The answer must be the full data, restated word for word, with no pictures in it.

── DATA RECORDS ──

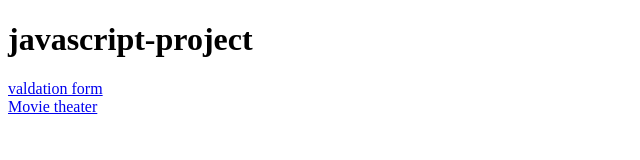
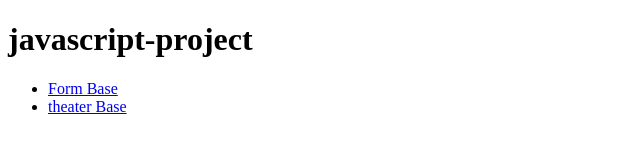
Before and after one commit to Ahmad-Basit/javascript-project-teamwork, a plain HTML site: page index.html in a window 1280 px wide. Shown: the whole page, without its empty margins (0-640 px from the left). Drawn offline with Linux system fonts and the light colour scheme.

Commit message:
index.html
changing link again

```diff
--- a/index.html
+++ b/index.html
@@ -10,11 +10,13 @@
 
 
 
-   <p>
-        <a href="C:\Users\Laptop Solutions\Documents\GitHub\javascript-project-teamwork\project 1 fORM\form.html">valdation form</a></br>
-        <a href="C:\Users\Laptop Solutions\Documents\GitHub\javascript-project-teamwork\PROJECT 2 THEATER\theater.html">Movie theater</a>
-   </p>
-
+   <ul>
+<li>    <a href="C:\Users\Laptop Solutions\Documents\GitHub\javascript-project-teamwork\project 1 fORM\form.html">Form Base</a>
+</li>
+<li>
+          <a href="C:\Users\Laptop Solutions\Documents\GitHub\javascript-project-teamwork\PROJECT 2 THEATER\theater.html">theater Base</a>
+</li>
+   </ul>
 
 
 
```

───

### RESPONSE BOX
Before and after one commit to Ahmad-Basit/javascript-project-teamwork, a plain HTML site: page index.html in a window 1280 px wide. Shown: the whole page, without its empty margins (0-640 px from the left). Drawn offline with Linux system fonts and the light colour scheme.

Commit message:
index.html
changing link again

```diff
--- a/index.html
+++ b/index.html
@@ -10,11 +10,13 @@
 
 
 
-   <p>
-        <a href="C:\Users\Laptop Solutions\Documents\GitHub\javascript-project-teamwork\project 1 fORM\form.html">valdation form</a></br>
-        <a href="C:\Users\Laptop Solutions\Documents\GitHub\javascript-project-teamwork\PROJECT 2 THEATER\theater.html">Movie theater</a>
-   </p>
-
+   <ul>
+<li>    <a href="C:\Users\Laptop Solutions\Documents\GitHub\javascript-project-teamwork\project 1 fORM\form.html">Form Base</a>
+</li>
+<li>
+          <a href="C:\Users\Laptop Solutions\Documents\GitHub\javascript-project-teamwork\PROJECT 2 THEATER\theater.html">theater Base</a>
+</li>
+   </ul>
 
 
 
```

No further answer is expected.